# Square Integrable Martingales and the Unit Process

Let $X_t$ be a continuous square-integrable martingale. Then it is true (I think, please correct me if I am wrong) that:

$$\forall t \in [0,\infty), \quad \int_0^t 1_{[0,t]}(s) dX_s = X_t - X_0$$

So couldn't we use this as a definition of $\int_0^t 1 (s) dX_s$ (where $1$ is the constant function)? I.e.

$$\forall t \in [0,\infty), \quad \int_0^t 1(s) dX_s = \int_0^t 1_{[0,t]}(s)dX_s$$

I am confused because the integral on the right is supposed to be a square integrable martingale, but the one on the left is supposed to be just a local martingale, because the integrand on the left is not square-integrable, only locally $L^2-$bounded, whereas the integrand on the right is square-integrable.
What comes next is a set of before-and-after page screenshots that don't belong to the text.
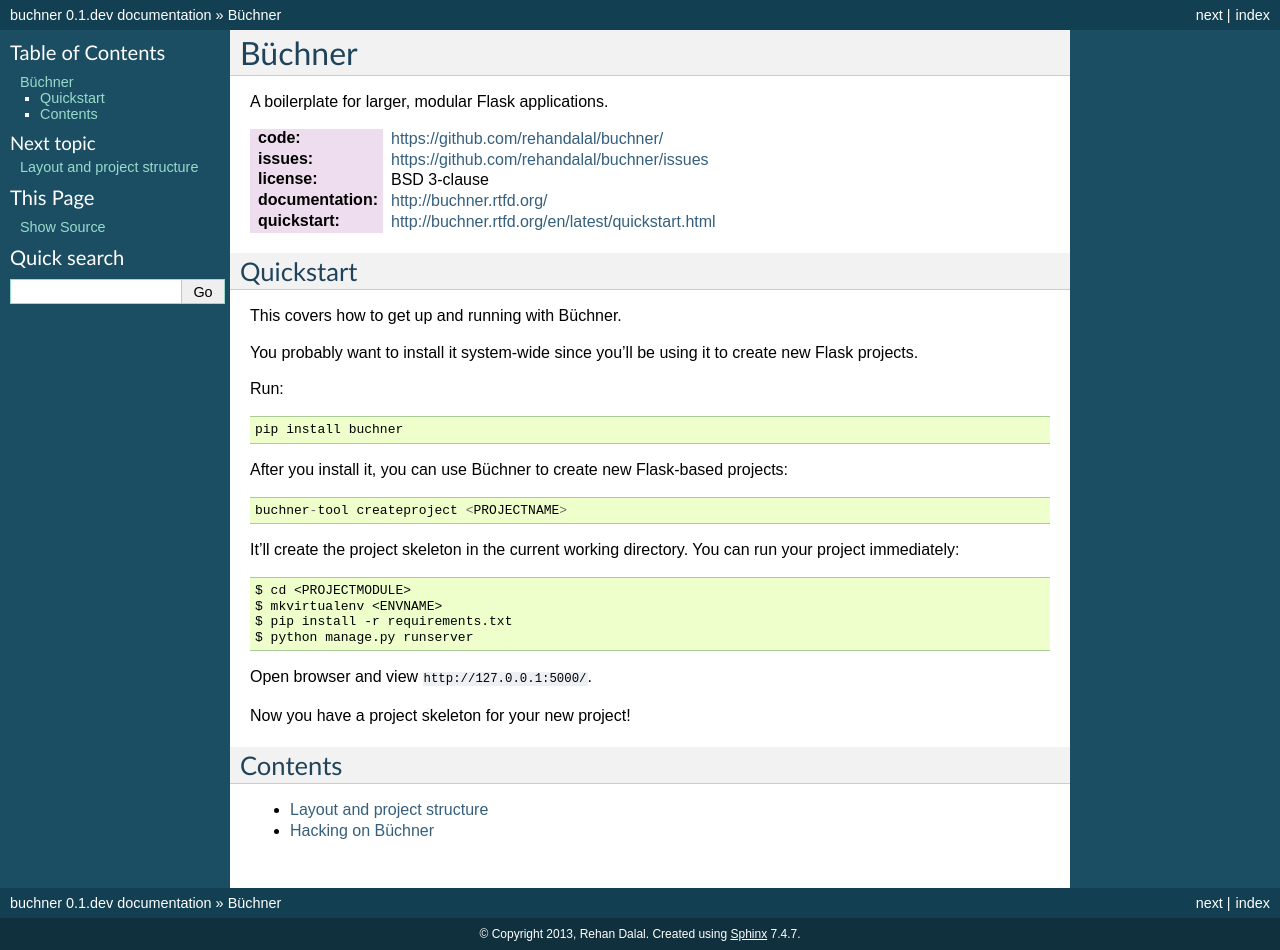
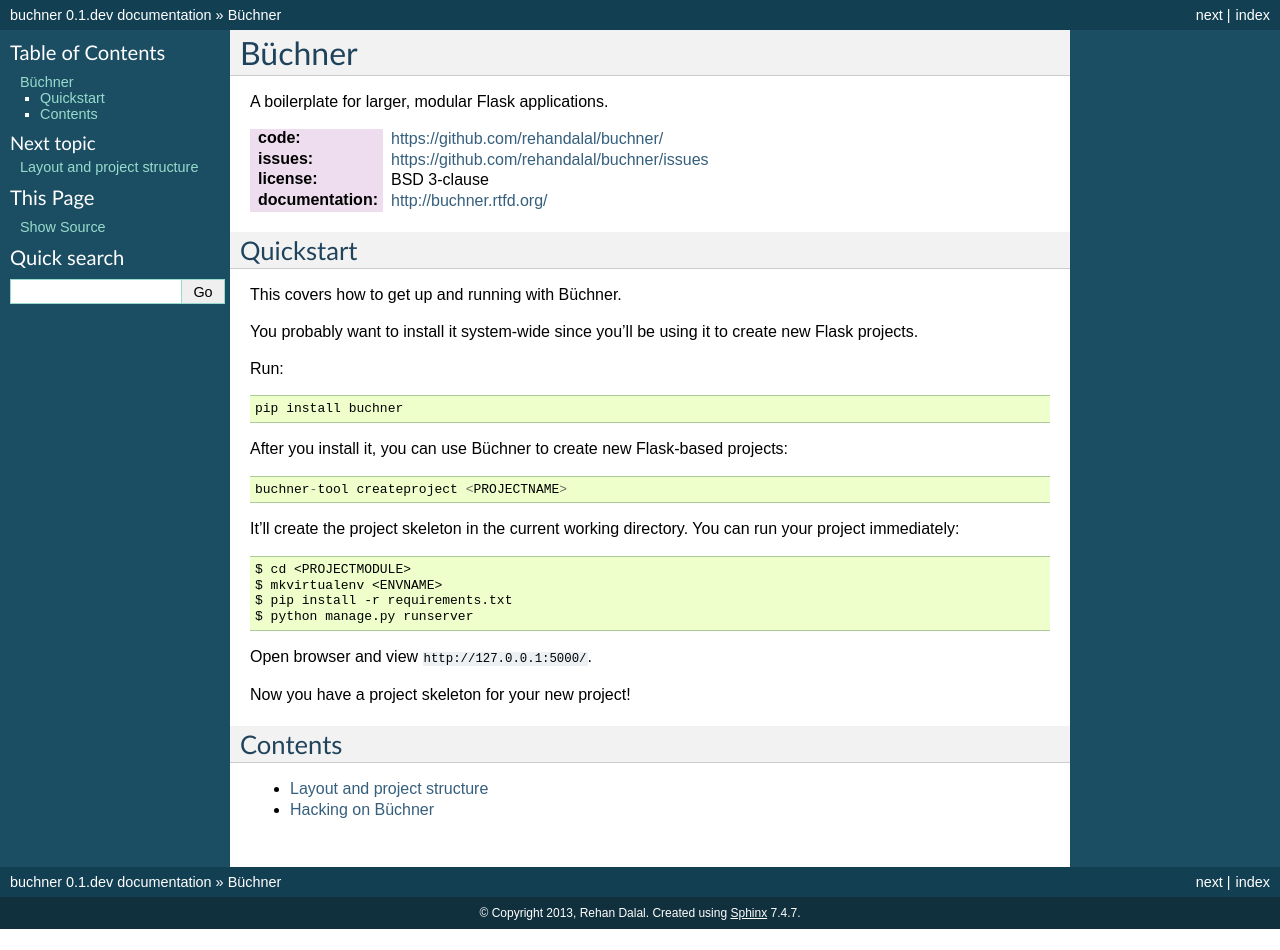
Before and after one commit to rehandalal/buchner, a Sphinx documentation site: the page built from docs/index.rst, in a window 1280 px wide. Built offline with Sphinx 7.4.7, drawn with Linux system fonts in a browser that asks for light colours; after the commit the page ends 929 px from its top, so only the background shows below that; some of the changed lines change nothing that is shown.

Commit message:
Nix quickstart link because it lies

```diff
--- a/docs/index.rst
+++ b/docs/index.rst
@@ -8,7 +8,6 @@
 :issues:        https://github.com/rehandalal/buchner/issues
 :license:       BSD 3-clause
 :documentation: http://buchner.rtfd.org/
-:quickstart:    http://buchner.rtfd.org/en/latest/quickstart.html
 
 
 Quickstart
```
Where is my mistake?

square-integrable = $L^2$-bounded: $\mathbb{E}[\int_0^{\infty} |f_s|^2 \mathrm{d}s]< \infty$

locally square-integrable/$L^2$-bounded: $\forall t \in [0,\infty) \quad \mathbb{E}[\int_0^t |f_s|^2 \mathrm{d}s] < \infty$

Seemingly we could do the same trick for any locally $L^2-$bounded process, and we would always get a square integrable martingale for any finite $t$ (just integrate $(f\cdot 1_{[0,t]})(s)$ instead of $f(s)$).

But Revuz and Yor says that the integrand needs to be square integrable, not just locally square integrable, for the stochastic integral to again be a continuous square-integrable martingale, and that if the integrand is only locally square integrable, then the resulting process is a continuous local martingale, but not a true martingale.

• You seem to be confusing time intervals and state intervals. For example, the meaning of $$\int_0^t 1_{[0,t]} dX_t$$ is quite unclear since $1_{[0,t]}$ is defined on $\mathbb R_+$ while every $X_s$ is defined on $\Omega$. On the other hand $$\int_0^\infty 1_{[0,t]}(s)dX_s=\int_0^tdX_s=X_t-X_0.$$ – Did Jul 19 '16 at 8:43

Actually re-reading the section of Revuz and Yor which I cited earlier, that appears to be what they are discussing before moving on to discuss local martingale integrals. My professor told me once (seemingly in error or more likely I wasn't paying attention and misheard them) that Brownian motion is a local martingale but not a true martingale, and now I have difficulty convincing myself that this is not true. It doesn't matter that Brownian motion isn't integrable, since it is integrable on $[0,t]$ for all $t$, that is enough.